The answer must be every entry below, word for word, with the pictures left out.

=== Material provided ===

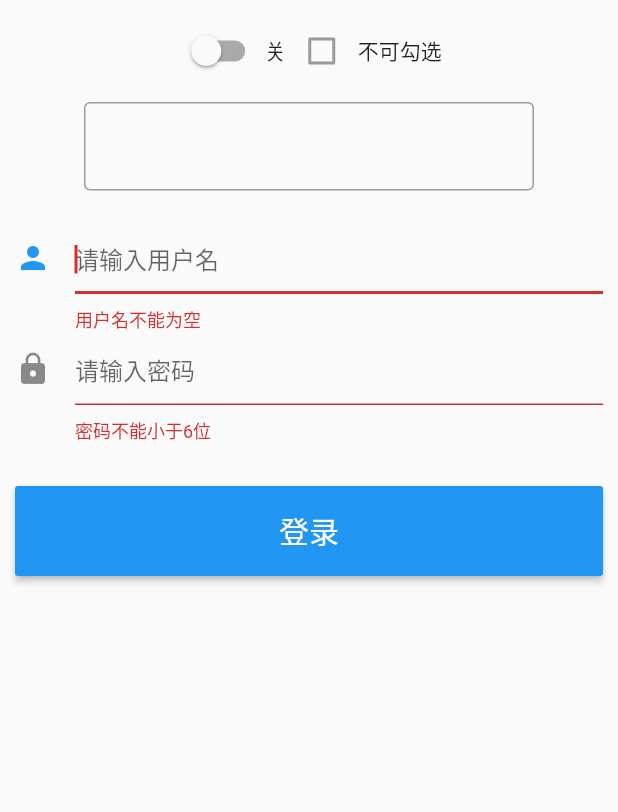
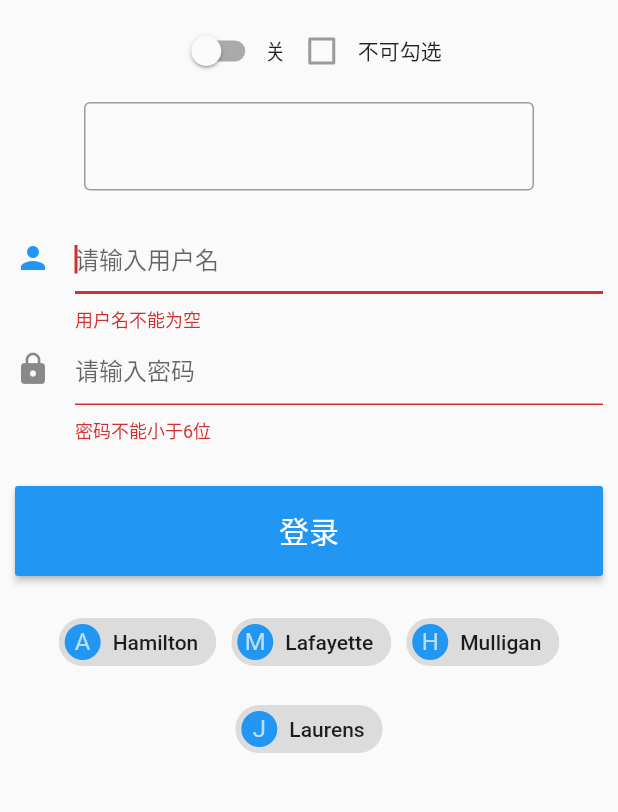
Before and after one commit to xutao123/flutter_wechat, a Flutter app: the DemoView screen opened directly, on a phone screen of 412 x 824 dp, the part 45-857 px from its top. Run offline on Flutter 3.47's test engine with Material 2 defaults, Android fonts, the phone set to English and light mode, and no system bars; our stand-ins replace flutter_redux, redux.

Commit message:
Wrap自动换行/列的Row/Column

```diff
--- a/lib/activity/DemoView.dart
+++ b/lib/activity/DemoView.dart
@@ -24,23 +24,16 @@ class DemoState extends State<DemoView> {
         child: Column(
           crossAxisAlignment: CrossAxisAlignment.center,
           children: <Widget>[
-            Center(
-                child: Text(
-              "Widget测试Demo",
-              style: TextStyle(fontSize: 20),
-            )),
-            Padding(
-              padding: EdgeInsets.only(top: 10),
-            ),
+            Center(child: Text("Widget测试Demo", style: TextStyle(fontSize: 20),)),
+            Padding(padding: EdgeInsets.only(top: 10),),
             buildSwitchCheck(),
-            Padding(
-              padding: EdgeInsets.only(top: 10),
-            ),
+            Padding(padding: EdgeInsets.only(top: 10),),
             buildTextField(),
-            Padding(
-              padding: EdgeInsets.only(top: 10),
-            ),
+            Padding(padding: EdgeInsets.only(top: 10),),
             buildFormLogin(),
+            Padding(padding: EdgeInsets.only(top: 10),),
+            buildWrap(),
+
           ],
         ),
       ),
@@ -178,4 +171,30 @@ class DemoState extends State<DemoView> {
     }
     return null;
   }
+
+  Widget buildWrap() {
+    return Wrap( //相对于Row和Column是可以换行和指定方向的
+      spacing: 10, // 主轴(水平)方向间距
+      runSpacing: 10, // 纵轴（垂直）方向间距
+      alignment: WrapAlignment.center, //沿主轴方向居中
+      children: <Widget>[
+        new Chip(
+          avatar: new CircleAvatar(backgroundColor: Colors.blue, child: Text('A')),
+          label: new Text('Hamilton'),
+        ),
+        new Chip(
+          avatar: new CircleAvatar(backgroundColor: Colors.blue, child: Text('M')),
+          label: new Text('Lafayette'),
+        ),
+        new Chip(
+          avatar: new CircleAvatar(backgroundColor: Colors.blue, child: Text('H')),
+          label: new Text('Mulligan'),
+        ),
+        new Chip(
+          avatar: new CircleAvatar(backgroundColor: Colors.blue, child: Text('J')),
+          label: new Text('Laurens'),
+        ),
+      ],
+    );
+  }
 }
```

===

• Answer space:
Before and after one commit to xutao123/flutter_wechat, a Flutter app: the DemoView screen opened directly, on a phone screen of 412 x 824 dp, the part 45-857 px from its top. Run offline on Flutter 3.47's test engine with Material 2 defaults, Android fonts, the phone set to English and light mode, and no system bars; our stand-ins replace flutter_redux, redux.

Commit message:
Wrap自动换行/列的Row/Column

```diff
--- a/lib/activity/DemoView.dart
+++ b/lib/activity/DemoView.dart
@@ -24,23 +24,16 @@ class DemoState extends State<DemoView> {
         child: Column(
           crossAxisAlignment: CrossAxisAlignment.center,
           children: <Widget>[
-            Center(
-                child: Text(
-              "Widget测试Demo",
-              style: TextStyle(fontSize: 20),
-            )),
-            Padding(
-              padding: EdgeInsets.only(top: 10),
-            ),
+            Center(child: Text("Widget测试Demo", style: TextStyle(fontSize: 20),)),
+            Padding(padding: EdgeInsets.only(top: 10),),
             buildSwitchCheck(),
-            Padding(
-              padding: EdgeInsets.only(top: 10),
-            ),
+            Padding(padding: EdgeInsets.only(top: 10),),
             buildTextField(),
-            Padding(
-              padding: EdgeInsets.only(top: 10),
-            ),
+            Padding(padding: EdgeInsets.only(top: 10),),
             buildFormLogin(),
+            Padding(padding: EdgeInsets.only(top: 10),),
+            buildWrap(),
+
           ],
         ),
       ),
@@ -178,4 +171,30 @@ class DemoState extends State<DemoView> {
     }
     return null;
   }
+
+  Widget buildWrap() {
+    return Wrap( //相对于Row和Column是可以换行和指定方向的
+      spacing: 10, // 主轴(水平)方向间距
+      runSpacing: 10, // 纵轴（垂直）方向间距
+      alignment: WrapAlignment.center, //沿主轴方向居中
+      children: <Widget>[
+        new Chip(
+          avatar: new CircleAvatar(backgroundColor: Colors.blue, child: Text('A')),
+          label: new Text('Hamilton'),
+        ),
+        new Chip(
+          avatar: new CircleAvatar(backgroundColor: Colors.blue, child: Text('M')),
+          label: new Text('Lafayette'),
+        ),
+        new Chip(
+          avatar: new CircleAvatar(backgroundColor: Colors.blue, child: Text('H')),
+          label: new Text('Mulligan'),
+        ),
+        new Chip(
+          avatar: new CircleAvatar(backgroundColor: Colors.blue, child: Text('J')),
+          label: new Text('Laurens'),
+        ),
+      ],
+    );
+  }
 }
```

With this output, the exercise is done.